  24. 24. Margariti A, Li H, Chen T, Martin D, Vizcay-Barrena G, Alam S, et al. (2013) Xbp1 mrna splicing triggers an autophagic response in endothelial cells through beclin-1 transcriptional activation. J Biol Chem 288: 859–872. pmid:23184933
  25. 25. Ding WX, Yin XM (2008) Sorting, recognition and activation of the misfolded protein degradation pathways through macroautophagy and the proteasome. Autophagy 4: 141–150. pmid:17986870
  26. 26. Yang L, Li P, Fu S, Calay ES, Hotamisligil GS (2010) Defective hepatic autophagy in obesity promotes er stress and causes insulin resistance. Cell Metab 11: 467–478.
  27. 27. Jia W, Pua HH, Li QJ, He YW (2011) Autophagy regulates endoplasmic reticulum homeostasis and calcium mobilization in T lymphocytes. J Immunol 186: 1564–1574.

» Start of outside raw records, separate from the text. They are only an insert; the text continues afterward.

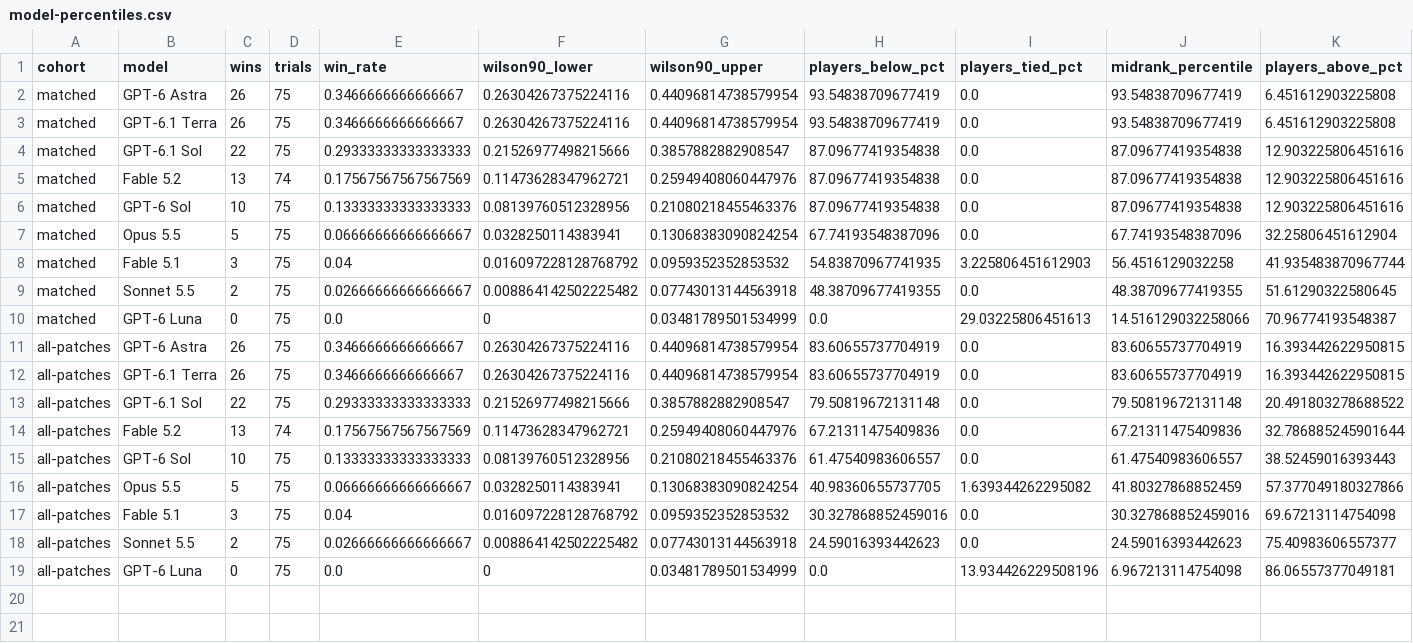
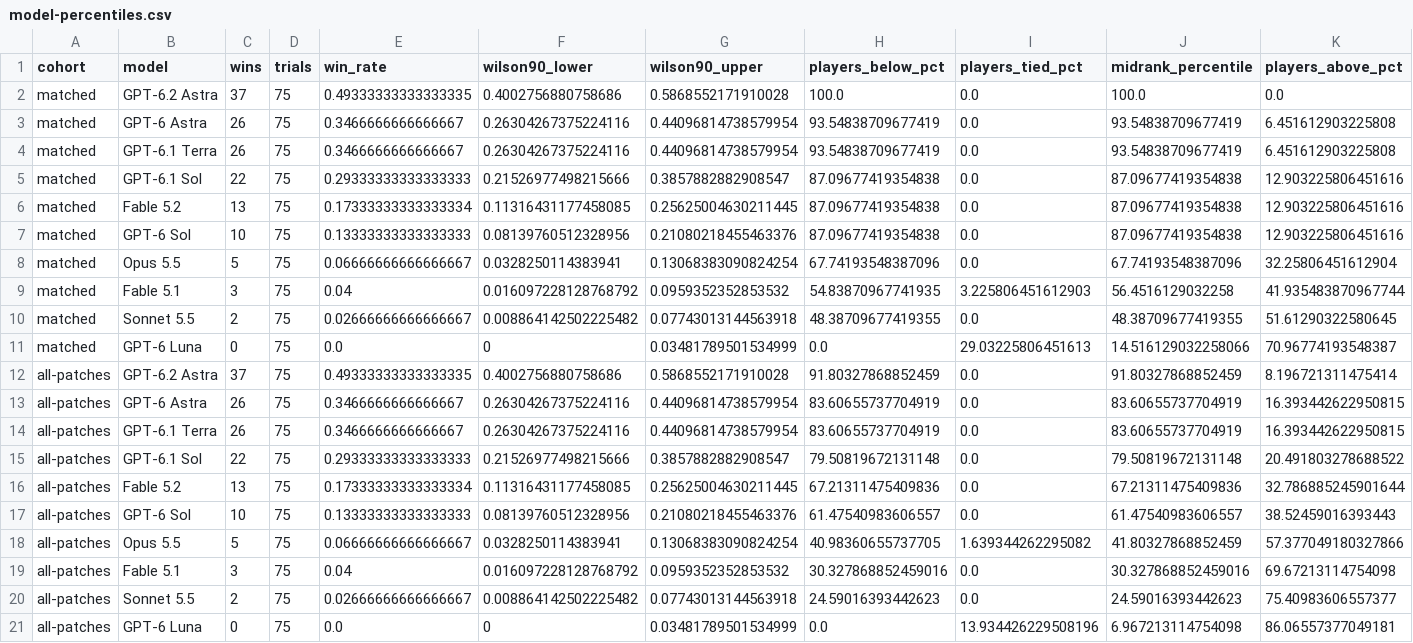
Before and after one commit to pabloRom2004/spire-human-curve, a CSV file: model-percentiles.csv, drawn as a sheet; only a part is shown; addresses are those after the commit; rows hold the shown columns only; the diff names each change by its address in the sheet, - before the commit and + after, or states it on an @@ line.

```diff
--- a/model-percentiles.csv
+++ b/model-percentiles.csv
+row 2: matched | GPT-6.2 Astra | 37 | 75 | 0.49333333333333335 | 0.4002756880758686 | 0.5868552171910028 | 100.0 | 0.0 | 100.0 | 0.0
-D6 (trials): 74
+D6 (trials): 75
-E6 (win_rate): 0.17567567567567569
+E6 (win_rate): 0.17333333333333334
-F6 (wilson90_lower): 0.11473628347962721
+F6 (wilson90_lower): 0.11316431177458085
-G6 (wilson90_upper): 0.25949408060447976
+G6 (wilson90_upper): 0.25625004630211445
+row 12: all-patches | GPT-6.2 Astra | 37 | 75 | 0.49333333333333335 | 0.4002756880758686 | 0.5868552171910028 | 91.80327868852459 | 0.0 | 91.80327868852459 | 8.196721311475414
-D16 (trials): 74
+D16 (trials): 75
-E16 (win_rate): 0.17567567567567569
+E16 (win_rate): 0.17333333333333334
-F16 (wilson90_lower): 0.11473628347962721
+F16 (wilson90_lower): 0.11316431177458085
-G16 (wilson90_upper): 0.25949408060447976
+G16 (wilson90_upper): 0.25625004630211445
```
Also changed, not shown: sts1-model-percentiles.csv, sts2-model-percentiles.csv, 7 other files.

  28. 28. Sheng R, Liu XQ, Zhang LS, Gao B, Han R, Wu YQ, et al. (2012) Autophagy regulates endoplasmic reticulum stress in ischemic preconditioning. Autophagy 8: 310–325. pmid:22361585